With the struggle to eat, the chimney sweep was sometimes “forgotten” and the resultant fire meant the occupier had to appear at Hamilton Burgh Court.
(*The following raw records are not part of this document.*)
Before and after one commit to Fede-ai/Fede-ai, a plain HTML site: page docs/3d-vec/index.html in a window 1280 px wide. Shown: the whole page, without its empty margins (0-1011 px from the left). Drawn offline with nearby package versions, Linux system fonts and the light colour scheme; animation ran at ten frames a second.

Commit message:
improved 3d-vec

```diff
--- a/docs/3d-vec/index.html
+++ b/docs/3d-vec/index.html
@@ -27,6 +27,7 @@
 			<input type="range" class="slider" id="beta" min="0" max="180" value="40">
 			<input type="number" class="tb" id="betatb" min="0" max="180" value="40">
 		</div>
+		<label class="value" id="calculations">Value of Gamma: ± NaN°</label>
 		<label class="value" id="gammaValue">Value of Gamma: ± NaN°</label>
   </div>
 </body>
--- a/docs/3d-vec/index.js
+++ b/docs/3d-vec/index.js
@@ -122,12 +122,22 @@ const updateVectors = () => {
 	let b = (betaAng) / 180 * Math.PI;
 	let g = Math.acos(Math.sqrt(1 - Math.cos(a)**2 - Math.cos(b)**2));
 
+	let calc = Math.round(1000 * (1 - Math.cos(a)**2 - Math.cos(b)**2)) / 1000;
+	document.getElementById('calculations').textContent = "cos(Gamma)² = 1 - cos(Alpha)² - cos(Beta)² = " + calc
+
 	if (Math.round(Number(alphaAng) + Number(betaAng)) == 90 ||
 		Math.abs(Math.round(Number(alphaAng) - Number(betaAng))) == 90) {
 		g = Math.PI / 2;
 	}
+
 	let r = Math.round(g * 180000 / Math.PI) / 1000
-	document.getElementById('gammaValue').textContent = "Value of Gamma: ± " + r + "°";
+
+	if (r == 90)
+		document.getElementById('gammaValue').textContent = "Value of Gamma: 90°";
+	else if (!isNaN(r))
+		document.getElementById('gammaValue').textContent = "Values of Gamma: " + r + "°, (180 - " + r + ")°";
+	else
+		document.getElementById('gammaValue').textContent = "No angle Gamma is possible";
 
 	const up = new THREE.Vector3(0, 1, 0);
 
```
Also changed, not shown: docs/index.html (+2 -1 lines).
William Gray failed to appear and sent this poem instead.

I got up at three the ither morn, That’s as shair as I’m alive,
Tae sort ma fire and try and hae Ma kettle biled by five

I broke the raker up and then Slipped back into ma bed
For tae try anither twa oor’s sleep Tae ease ma aching head.

I wis dreaming of some happy days.When I heard an awfu’ roar, Wi’ a sudden leap I sprang richt Oot o’ bed on tae the floor
Noo, this is true, although Ye micht imagine I’m a liar Fae the bottom o’ my he’rt I cried My God, ma lum’s on fire!

I had nothing bit ma shirt on, And ma he’rt wis achin sore,
And tae mak’ ma misery mair complete A knock comes tae ma door,
When I opened it I gazed upon Two gallant men in blue,
So I whispered tae masel—My heavens! “Wull, yer landed noo.”

Bit tae gie the men their due They hadna very much tae say;
They took doon ma name And then they baith slipped away.
I kent they wid report it tae Some yin a wee bit higher,
And I’d likely need tae suffer For that auld lum gaun on fire.

I have travelled roon the world noo For three score years and mair, And noo this is ma first offence—Nae wunner ma hert’s sair
But I hope they show me mercy, For I’d be far better deid
Than them tae send me for A wheen o’ years tae Peterheid.

Noo the nicht before the trial I wid like ye a’ tae pray,
For the sentence tae be very light On your poet Willie Gray,
And I’ll tak dasht guid care That while I live in Lanarkshire
Nae policeman will ever see Ma lum again on fire.

Written by William Gray. 6/9/1928. Hamilton Herald and transcribed by Wilma Bolton.

I can’t help but think that this is something that Hugh Hainey would have done!!